#1 Make a list of events or situations that trigger your anger. It can be a helpful perspective to notice that each of us get triggered by different things – while some of us may get outraged by an inconsiderate roommate who leaves dishes in the sink, others may instead fume while driving in congested traffic. Having a better awareness of triggering events will help you to better manage and possibly prevent your anger.
#2 Take a timeout. Timeouts aren’t just for kids – they are an essential anger management strategy that should be in everyone’s anger management “toolbox”. Basically, timeouts help us think instead of impulsively reacting in the heat of the moment. Timeout strategies can range from taking a few deep breaths and taking note of how your anger is experienced in your body, to leaving the situation that is causing the anger. You can have a pre-arranged agreement where any of the parties involved can call a timeout during an upsetting interaction and return to the conversation at a later point.
#3 Engage in Exercise! We all know that exercise is good for your physical health, but it’s also great for your mental and emotional health as well. Regular exercise can be an effective preventative anger management strategy. In addition to cardiovascular exercise, try yoga – either in live classes or through videos available on iPad apps and YouTube videos if live classes are too expensive.
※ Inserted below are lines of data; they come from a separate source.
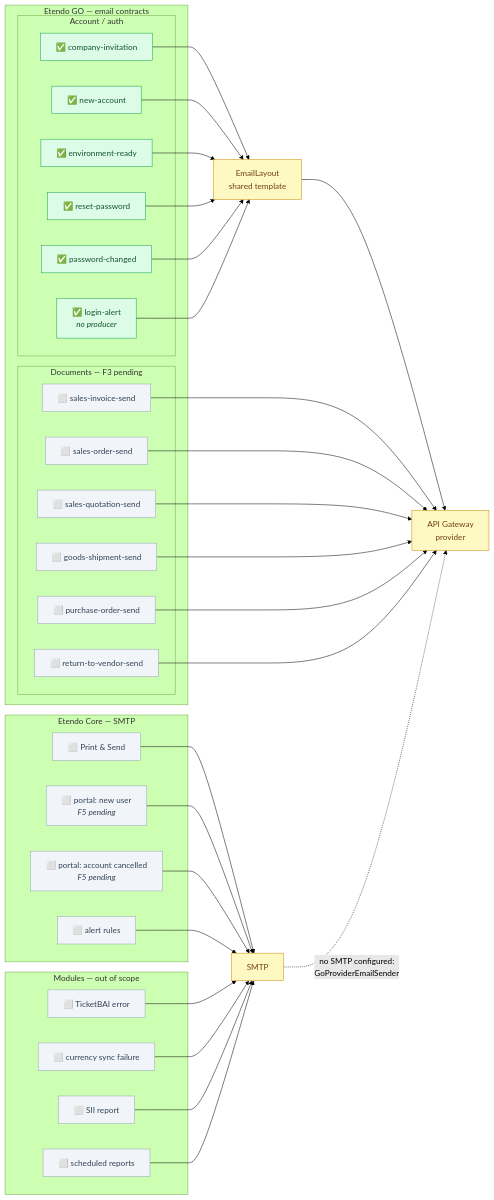
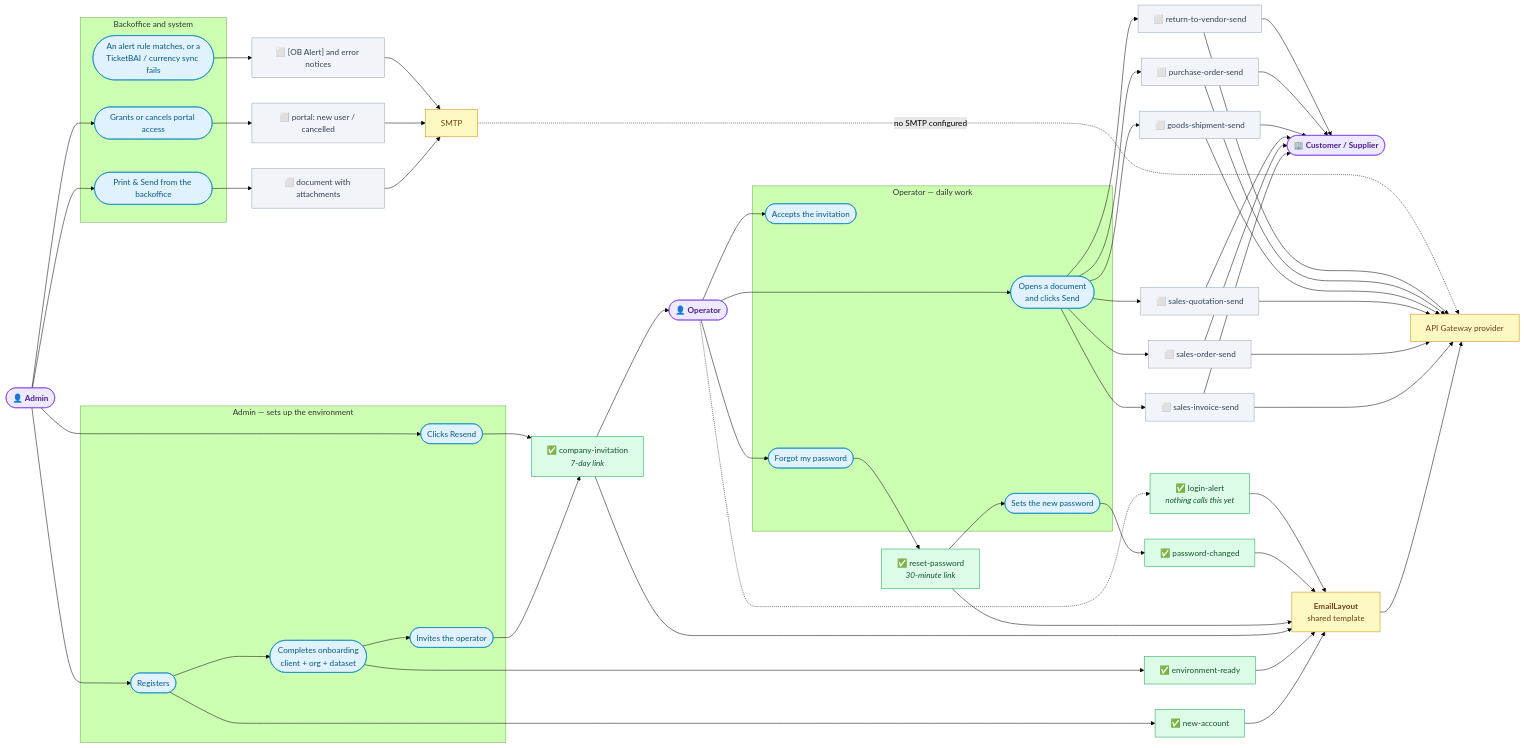
One commit to etendosoftware/etendo_schema_forge changed the diagram in docs/email-inventory.md. Above: the diagram before and after it, drawn with Mermaid (forest theme). The commit also changed other lines of this file and 1 other file, not shown here.

Commit message:
Feature ETP-5003: Merge the email maps into one role-based graph
One graph replaces the two: the Admin sets up the environment and invites the
Operator, the Operator works and sends documents out to a Customer or Supplier,
and each action points at the email it produces and whether that email is
migrated yet.

Drawn this way the gap reads immediately — the people inside the company already
receive the shared design while the customer or supplier, who sees the invoice,
still gets the oldest-looking email in the product.

Checks: npm, testid, tests, regen, xml, pw-mocked, pw-integration
Hooks-Verified: v2 9ac21a48 ff9103629584 147b9c5a24ec

````diff
--- a/docs/email-inventory.md
+++ b/docs/email-inventory.md
@@ -19,72 +19,79 @@
 ```mermaid
 graph LR
-  subgraph GO["Etendo GO — email contracts"]
-    subgraph ACCOUNT["Account / auth"]
-      A1["✅ company-invitation"]
-      A2["✅ new-account"]
-      A3["✅ environment-ready"]
-      A4["✅ reset-password"]
-      A5["✅ password-changed"]
-      A6["✅ login-alert<br/><i>no producer</i>"]
-    end
-    subgraph DOCS["Documents — F3 pending"]
-      D1["⬜ sales-invoice-send"]
-      D2["⬜ sales-order-send"]
-      D3["⬜ sales-quotation-send"]
-      D4["⬜ goods-shipment-send"]
-      D5["⬜ purchase-order-send"]
-      D6["⬜ return-to-vendor-send"]
-    end
+  ADMIN(["👤 <b>Admin</b>"])
+  OPER(["👤 <b>Operator</b>"])
+  PARTY(["🏢 <b>Customer / Supplier</b>"])
+
+  subgraph SETUP["Admin — sets up the environment"]
+    A1(["Registers"])
+    A2(["Completes onboarding<br/>client + org + dataset"])
+    A3(["Invites the operator"])
+    A4(["Clicks Resend"])
   end
 
-  subgraph CORE["Etendo Core — SMTP"]
-    C1["⬜ Print &amp; Send"]
-    C2["⬜ portal: new user<br/><i>F5 pending</i>"]
-    C3["⬜ portal: account cancelled<br/><i>F5 pending</i>"]
-    C4["⬜ alert rules"]
+  subgraph WORK["Operator — daily work"]
+    O1(["Accepts the invitation"])
+    O2(["Forgot my password"])
+    O3(["Sets the new password"])
+    O4(["Opens a document<br/>and clicks Send"])
   end
 
-  subgraph MODULES["Modules — out of scope"]
-    M1["⬜ TicketBAI error"]
-    M2["⬜ currency sync failure"]
-    M3["⬜ SII report"]
-    M4["⬜ scheduled reports"]
+  subgraph SYS["Backoffice and system"]
+    K1(["Print &amp; Send from the backoffice"])
+    K2(["Grants or cancels portal access"])
+    K3(["An alert rule matches, or a<br/>TicketBAI / currency sync fails"])
   end
 
-  LAYOUT["EmailLayout<br/>shared template"]
-  PROVIDER["API Gateway<br/>provider"]
+  M1["✅ new-account"]
+  M2["✅ environment-ready"]
+  M3["✅ company-invitation<br/><i>7-day link</i>"]
+  M4["✅ reset-password<br/><i>30-minute link</i>"]
+  M5["✅ password-changed"]
+  M6["✅ login-alert<br/><i>nothing calls this yet</i>"]
+  D1["⬜ sales-invoice-send"]
+  D2["⬜ sales-order-send"]
+  D3["⬜ sales-quotation-send"]
+  D4["⬜ goods-shipment-send"]
+  D5["⬜ purchase-order-send"]
+  D6["⬜ return-to-vendor-send"]
+  C1["⬜ document with attachments"]
+  C2["⬜ portal: new user / cancelled"]
+  C3["⬜ [OB Alert] and error notices"]
+
+  LAYOUT["<b>EmailLayout</b><br/>shared template"]
+  PROVIDER["API Gateway provider"]
   SMTP["SMTP"]
 
-  A1 --> LAYOUT
-  A2 --> LAYOUT
-  A3 --> LAYOUT
-  A4 --> LAYOUT
-  A5 --> LAYOUT
-  A6 --> LAYOUT
-  LAYOUT --> PROVIDER
+  ADMIN --> A1 --> M1
+  A1 --> A2 --> M2
+  A2 --> A3 --> M3
+  ADMIN --> A4 --> M3
+  M3 --> OPER
 
-  D1 --> PROVIDER
-  D2 --> PROVIDER
-  D3 --> PROVIDER
-  D4 --> PROVIDER
-  D5 --> PROVIDER
-  D6 --> PROVIDER
+  OPER --> O1
+  OPER --> O2 --> M4 --> O3 --> M5
+  OPER -.-> M6
+  OPER --> O4
+  O4 --> D1 & D2 & D3 & D4 & D5 & D6
+  D1 & D2 & D3 & D4 & D5 & D6 --> PARTY
 
-  C1 --> SMTP
-  C2 --> SMTP
-  C3 --> SMTP
-  C4 --> SMTP
-  M1 --> SMTP
-  M2 --> SMTP
-  M3 --> SMTP
-  M4 --> SMTP
+  ADMIN --> K1 --> C1
+  ADMIN --> K2 --> C2
+  K3 --> C3
 
-  SMTP -. "no SMTP configured:<br/>GoProviderEmailSender" .-> PROVIDER
+  M1 & M2 & M3 & M4 & M5 & M6 --> LAYOUT --> PROVIDER
+  D1 & D2 & D3 & D4 & D5 & D6 --> PROVIDER
+  C1 & C2 & C3 --> SMTP
+  SMTP -. "no SMTP configured" .-> PROVIDER
 
   classDef done fill:#dcfce7,stroke:#16a34a,color:#14532d
   classDef todo fill:#f1f5f9,stroke:#94a3b8,color:#334155
+  classDef act fill:#e0f2fe,stroke:#0284c7,color:#075985
+  classDef who fill:#ede9fe,stroke:#7c3aed,color:#4c1d95
   classDef hub fill:#fef9c3,stroke:#ca8a04,color:#713f12
-  class A1,A2,A3,A4,A5,A6 done
-  class D1,D2,D3,D4,D5,D6,C1,C2,C3,C4,M1,M2,M3,M4 todo
+  class M1,M2,M3,M4,M5,M6 done
+  class D1,D2,D3,D4,D5,D6,C1,C2,C3 todo
+  class A1,A2,A3,A4,O1,O2,O3,O4,K1,K2,K3 act
+  class ADMIN,OPER,PARTY who
   class LAYOUT,PROVIDER,SMTP hub
 ```
````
#4 Use the A-B-C-D Model. The A-B-C-D Model (developed by Albert Ellis) helps us to change our underlying irrational beliefs that perpetuate our anger.
“A” stands for an activating event that triggers our anger.
“B” stands for our beliefs about the activating event. What do you tell yourself in reaction to the triggering event? What are your beliefs and expectations of others? For example, when a friend arrives late, you may tell yourself, “This friend is a bad friend. If he respected me, he wouldn’t be late. I can’t be friends with this person.”
“C” stands for consequences – emotional responses about the triggering event based on your self talk. For example, you may feel sadness or contempt.
“D” stands for dispute, where you examine your beliefs related to the event, identify any irrational beliefs, and dispute them with more rational or realistic ways of reacting to the activating event. The point of this model is to replace maladaptive self-statements that exacerbate anger with adaptive self-statements that reduce anger and help you have a more realistic reaction to the event.
While these tips may be helpful, you may need support from a counselor or mental health professional. Keep in mind that you don’t have to deal with anger all on your own. There are effective anger management therapies available in individual and group settings that can help you learn healthy ways of managing anger.Tweet